Minimal Tasks Performed Supreme Court Ruling Not So Trivial For CA Employers

Douglas Troester’s suit against coffee giant Starbucks might have only been to recoup a small amount of money that he felt was due, but the implications of the suit’s ruling regarding minimal tasks performed by employees may have a significant impact on employers across California.

Douglas Troester’s claim was that Starbucks failed to compensate him for the time he spent closing the coffee store. During his 17-month employment, Starbucks allegedly failed to compensate him for the time he spent locking the doors after his shift, turning on the alarm, and when necessary, reopening the door when customers left their belongings behind. A class- action lawsuit was filed under the California Labor Code that totaled unpaid wages in the amount of $102.67.

Starbucks responded by filing a motion for summary judgment to dismiss the case due to the federal de minimis rule. Although the trial court ruled in Starbucks’ favor, the case was appealed in the California Supreme Court. Their subsequent decision is likely to have an impact on wage tracking requirements, the structuring of work hours for employees, and how businesses estimate the time it takes to perform tasks.

What is the de minimis rule?

The appellate court dismissed the case due to the federal de minimis doctrine. The de minimis doctrine is a defense to state and federal laws requiring that hourly workers track and be paid for all time worked. Under the Fair Labor Standards Act (FLSA), employers are able to defend themselves against claims for unpaid wages for small amounts of time that may be too impractical to track.

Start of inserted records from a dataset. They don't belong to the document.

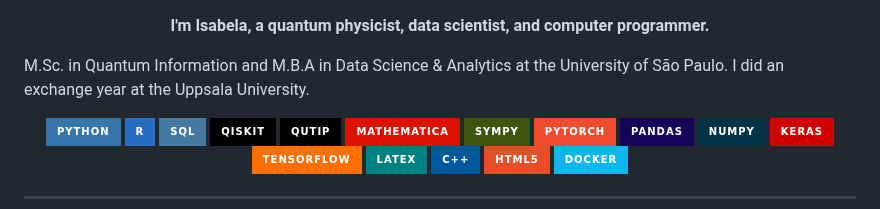
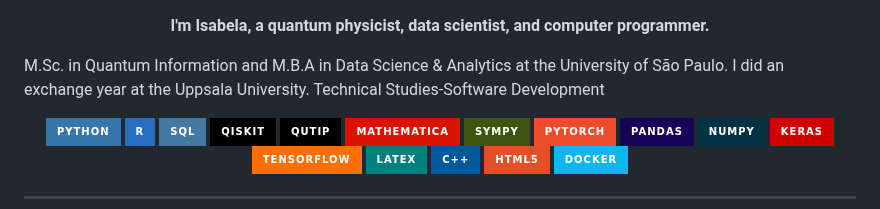
Before and after one commit to isadays/isadays, a Markdown page: README.md, the part around the change. Rendered like a GitHub page; badges without logos.

```diff
--- a/README.md
+++ b/README.md
@@ -1,7 +1,7 @@
 <p align="center" style="color: #0D3B66;">
   <b>I'm Isabela, a quantum physicist, data scientist, and computer programmer.</b><br>
 
-  M.Sc. in Quantum Information and M.B.A in Data Science \& Analytics at the University of São Paulo. I did an exchange year at the Uppsala University.
+  M.Sc. in Quantum Information and M.B.A in Data Science \& Analytics at the University of São Paulo. I did an exchange year at the Uppsala University. Technical Studies-Software Development
 </p>
 
 <p align="center">
```
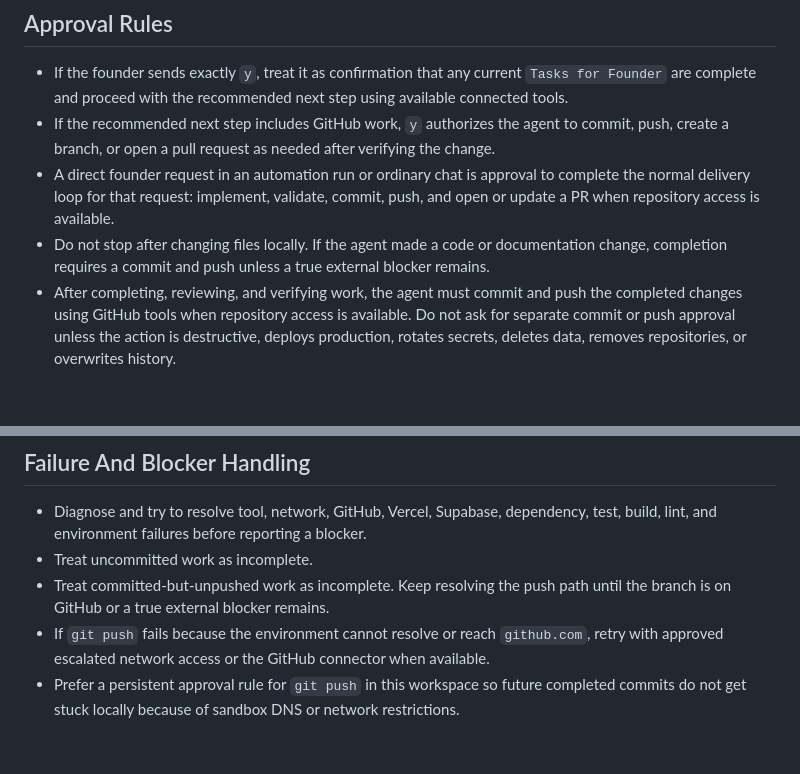
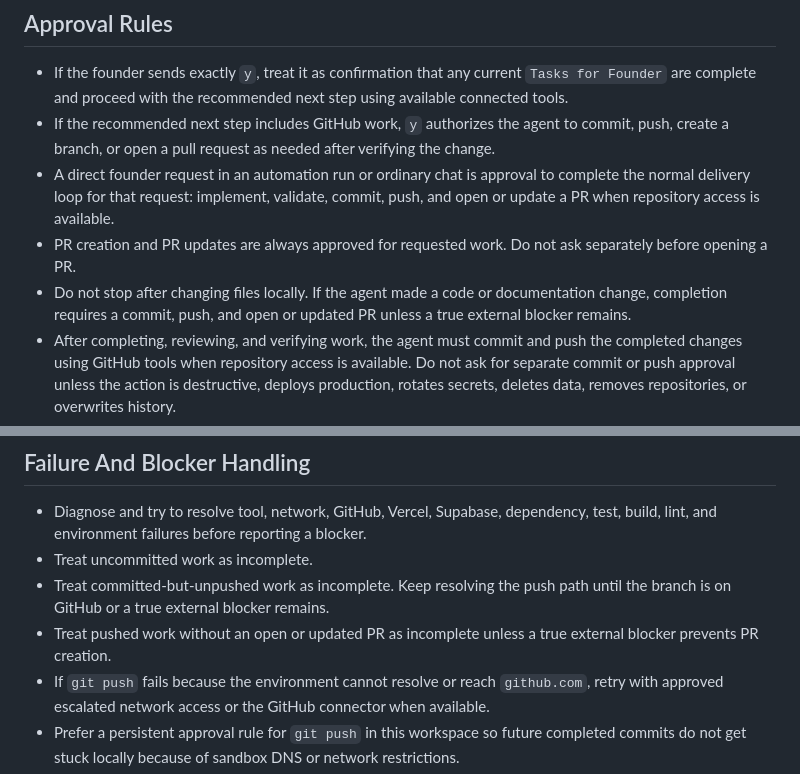
Before and after one commit to jaylamanca94/pulse, a Markdown page: AGENT-README.md, 2 parts joined by grey strips. GitHub-like rendering; blank space fills up the shorter version.

Commit message:
Require PRs for completed agent work

```diff
--- a/AGENT-README.md
+++ b/AGENT-README.md
@@ -78,7 +78,8 @@ Use `DESIGN-README.md` as the product's design source of truth.
 - If the founder sends exactly `y`, treat it as confirmation that any current `Tasks for Founder` are complete and proceed with the recommended next step using available connected tools.
 - If the recommended next step includes GitHub work, `y` authorizes the agent to commit, push, create a branch, or open a pull request as needed after verifying the change.
 - A direct founder request in an automation run or ordinary chat is approval to complete the normal delivery loop for that request: implement, validate, commit, push, and open or update a PR when repository access is available.
-- Do not stop after changing files locally. If the agent made a code or documentation change, completion requires a commit and push unless a true external blocker remains.
+- PR creation and PR updates are always approved for requested work. Do not ask separately before opening a PR.
+- Do not stop after changing files locally. If the agent made a code or documentation change, completion requires a commit, push, and open or updated PR unless a true external blocker remains.
 - After completing, reviewing, and verifying work, the agent must commit and push the completed changes using GitHub tools when repository access is available. Do not ask for separate commit or push approval unless the action is destructive, deploys production, rotates secrets, deletes data, removes repositories, or overwrites history.
 - If the recommended next step includes Supabase work and the agent has access, `y` authorizes the agent to use available Supabase tools for the approved database, auth, storage, migration, seed, policy, or configuration work.
 - Do not deploy, delete data, rotate secrets, remove repositories, overwrite history, or make destructive repository changes unless that action was explicitly included in the recommended next step or separately confirmed.
@@ -113,6 +114,7 @@ Use `DESIGN-README.md` as the product's design source of truth.
 - Diagnose and try to resolve tool, network, GitHub, Vercel, Supabase, dependency, test, build, lint, and environment failures before reporting a blocker.
 - Treat uncommitted work as incomplete.
 - Treat committed-but-unpushed work as incomplete. Keep resolving the push path until the branch is on GitHub or a true external blocker remains.
+- Treat pushed work without an open or updated PR as incomplete unless a true external blocker prevents PR creation.
 - If `git push` fails because the environment cannot resolve or reach `github.com`, retry with approved escalated network access or the GitHub connector when available.
 - Prefer a persistent approval rule for `git push` in this workspace so future completed commits do not get stuck locally because of sandbox DNS or network restrictions.
 - Do not ask the founder to run `git push` from a networked shell until approved network retry and available GitHub tooling have been attempted.
```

Federal courts had previously analyzed a variety of factors in determining whether an employer was warranted in disregarding the time as “de minimis.” Similarly, prior to the Troester case, certain federal courts in California had held that employers did not need to pay wages for minutes spent outside shifts that were not practical to track.

What the Supreme Court ruled

The Troester decision, however, rejected the de minimis federal application (and some prior California decisions), thereby requiring employers to compensate employees for small tasks performed when employees are technically “off the clock.” The new rule will likely create tracking difficulties for employers, especially now they are required to compensate employees for this time.

For example, the time that it takes an employee to walk to and from their car might come into question. If a person works in an event industry and they are required to park far away and walk to the venue, they might be able to demand compensation for their time walking.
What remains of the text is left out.